[Before-and-after change data]
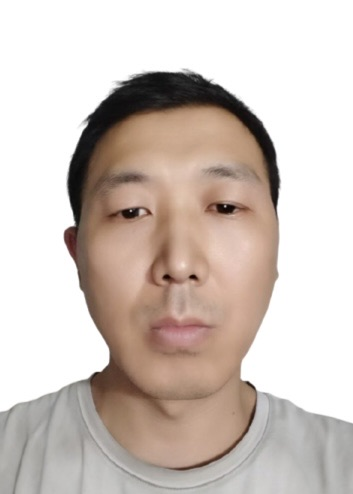
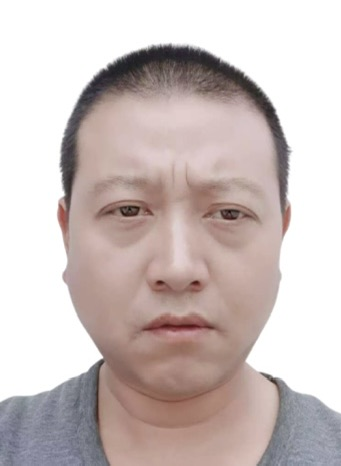
1111

diff --git a/health.html b/health.html
@@ -171,11 +171,11 @@
                                 </tr>
                                  <!-- 海07492100691  44970117  前部分固定形式，后面可变 -->
                                 <tr>
-                                  <td style="font-size: 10px;font-family: 宋体;font-weight: bold;word-break: break-all;">编号:海0749210069109115737
+                                  <td style="font-size: 10px;font-family: 宋体;font-weight: bold;word-break: break-all;">编号:海0749210069103136632
                                   </td>
                                 </tr>
                                 <tr>
-                                  <td style="font-size: 10px;font-family: 宋体;font-weight: bold;">日期:2026-06-26</td>
+                                  <td style="font-size: 10px;font-family: 宋体;font-weight: bold;">日期:2026-09-26</td>
                                 </tr>
                               </tbody>
                             </table>
@@ -201,7 +201,7 @@
                                         </tr>
                                         <tr>
                                           <td><span
-                                              style="font-family:宋体; font-size:11px;color: #000000;FONT-WEIGHT: bold;">身份证号:3622041985********</span>
+                                              style="font-family:宋体; font-size:11px;color: #000000;FONT-WEIGHT: bold;">身份证号:4102251982********</span>
                                           </td>
                                         </tr>
                                       </tbody>
@@ -225,43 +225,43 @@
                                                 <tr align="center">
                                                   <td align="left">细菌性痢疾</td>
                                                   <td>合格</td>
-                                                  <td>2026年06月25日</td>
+                                                  <td>2026年09月25日</td>
                                                 </tr>
 
                                                 <tr align="center">
                                                   <td align="left">伤寒和副伤寒</td>
                                                   <td>合格</td>
-                                                  <td>2026年06月25日</td>
+                                                  <td>2026年09月25日</td>
                                                 </tr>
 
                                                 <tr align="center">
                                                   <td align="left">病毒性肝炎（甲戊肝）</td>
                                                   <td>合格</td>
-                                                  <td>2026年06月25日</td>
+                                                  <td>2026年09月25日</td>
                                                 </tr>
 
                                                 <tr align="center">
                                                   <td align="left">活动性肺结核</td>
                                                   <td>合格</td>
-                                                  <td>2026年06月25日</td>
+                                                  <td>2026年09月25日</td>
                                                 </tr>
 
                                                 <tr align="center">
                                                   <td align="left">化脓性或渗出性皮肤病</td>
                                                   <td>合格</td>
-                                                  <td>2026年06月25日</td>
+                                                  <td>2026年09月25日</td>
                                                 </tr>
 
                                                 <tr align="center">
                                                   <td align="left">霍乱</td>
                                                   <td>合格</td>
-                                                  <td>2026年06月25日</td>
+                                                  <td>2026年09月25日</td>
                                                 </tr>
 
                                                 <tr align="center">
                                                   <td align="left">阿米巴性疾病</td>
                                                   <td>合格</td>
-                                                  <td>2026年06月25日</td>
+                                                  <td>2026年09月25日</td>
                                                 </tr>
 
                                               </tbody>
@@ -324,7 +324,7 @@
                           </td>
                           <td width="110"><span
                               style="font-family:黑体; font-size:14px;color: #000000;FONT-WEIGHT: bold;">
-                              2026年06月25日</span></td>
+                              2026年09月25日</span></td>
                         </tr>
                         <tr>
                           <td>
@@ -417,7 +417,7 @@
               身份证号码
             </td>
             <td colspan="8" style="border-right: 1px solid black;">
-              &nbsp;3622041985********&nbsp;
+              &nbsp;4102251982********&nbsp;
             </td>
           </tr>
           <tr>
@@ -467,7 +467,7 @@
               &nbsp;崔亚欣&nbsp;
             </td>
             <td style="border-right: 1px solid black;">
-              &nbsp;2026年06月25日&nbsp;
+              &nbsp;2026年09月25日&nbsp;
             </td>
           </tr>
           <tr>
@@ -487,7 +487,7 @@
               &nbsp;崔亚欣&nbsp;
             </td>
             <td style="border-right: 1px solid black;">
-              &nbsp;2026年06月25日&nbsp;
+              &nbsp;2026年09月25日&nbsp;
             </td>
           </tr>
           <tr style="padding-top: 10px">
@@ -508,7 +508,7 @@
               &nbsp;王梦丽&nbsp;
             </td>
             <td style="border-right: 1px solid black;">
-              &nbsp;2026年06月25日&nbsp;
+              &nbsp;2026年09月25日&nbsp;
             </td>
           </tr>
           <tr>
@@ -528,7 +528,7 @@
               &nbsp;宋新春&nbsp;
             </td>
             <td style="border-right: 1px solid black;">
-              &nbsp;2026年06月25日&nbsp;
+              &nbsp;2026年09月25日&nbsp;
             </td>
           </tr>
           <tr>
@@ -548,7 +548,7 @@
               &nbsp;刘新武&nbsp;
             </td>
             <td style="border-right: 1px solid black;">
-              &nbsp;2026年06月25日&nbsp;
+              &nbsp;2026年09月25日&nbsp;
             </td>
           </tr>
           <tr style="padding-top: 10px">
@@ -589,7 +589,7 @@
               &nbsp;崔亚欣&nbsp;
             </td>
             <td style="border-right: 1px solid black;">
-              &nbsp;2026年06月25日&nbsp;
+              &nbsp;2026年09月25日&nbsp;
             </td>
           </tr>
           <tr>
@@ -609,7 +609,7 @@
               &nbsp;崔亚欣&nbsp;
             </td>
             <td style="border-right: 1px solid black;">
-              &nbsp;2026年06月25日&nbsp;
+              &nbsp;2026年09月25日&nbsp;
             </td>
           </tr>
           <tr>
@@ -674,7 +674,7 @@
             <td>（盖章有效）</td>
             <td width="280px"></td>
             <td>日期：</td>
-            <td>&nbsp;2026年06月25日</td>
+            <td>&nbsp;2026年09月25日</td>
           </tr>
           <tr height="50px">
             <td colspan="4">&nbsp;</td>
@@ -755,7 +755,7 @@
             </tr>
             <tr>
               <td style="font-size:15px;text-align: right">
-                报告日期：2026年06月25日&nbsp;&nbsp;&nbsp;&nbsp;&nbsp;&nbsp;&nbsp;&nbsp;&nbsp;&nbsp;&nbsp;&nbsp;</td>
+                报告日期：2026年09月25日&nbsp;&nbsp;&nbsp;&nbsp;&nbsp;&nbsp;&nbsp;&nbsp;&nbsp;&nbsp;&nbsp;&nbsp;</td>
             </tr>
           </tbody>
         </table>
@@ -774,7 +774,7 @@
               <td>（盖章有效）</td>
               <td width="280px"></td>
               <td>日期：</td>
-              <td>&nbsp;2026年06月25日</td>
+              <td>&nbsp;2026年09月25日</td>
             </tr>
             <tr height="50px">
               <td colspan="4">&nbsp;</td>
@@ -832,7 +832,7 @@
 
             <tr>
               <td style="font-size:15px;text-align: right" colspan="2">
-                报告日期：2026年06月25日&nbsp;&nbsp;&nbsp;&nbsp;&nbsp;&nbsp;&nbsp;&nbsp;&nbsp;&nbsp;&nbsp;&nbsp;</td>
+                报告日期：2026年09月25日&nbsp;&nbsp;&nbsp;&nbsp;&nbsp;&nbsp;&nbsp;&nbsp;&nbsp;&nbsp;&nbsp;&nbsp;</td>
             </tr>
 
           </tbody>
@@ -852,7 +852,7 @@
               <td>（盖章有效）</td>
               <td width="280px"></td>
               <td>日期：</td>
-              <td>&nbsp;2026年06月25日</td>
+              <td>&nbsp;2026年09月25日</td>
             </tr>
             <tr height="50px">
               <td colspan="4">&nbsp;</td>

= REQUIRED ACTION =
Going through the data, count each line where the word "color" appears, and state only the total.

= SOLUTION TO THE PROBLEM =
3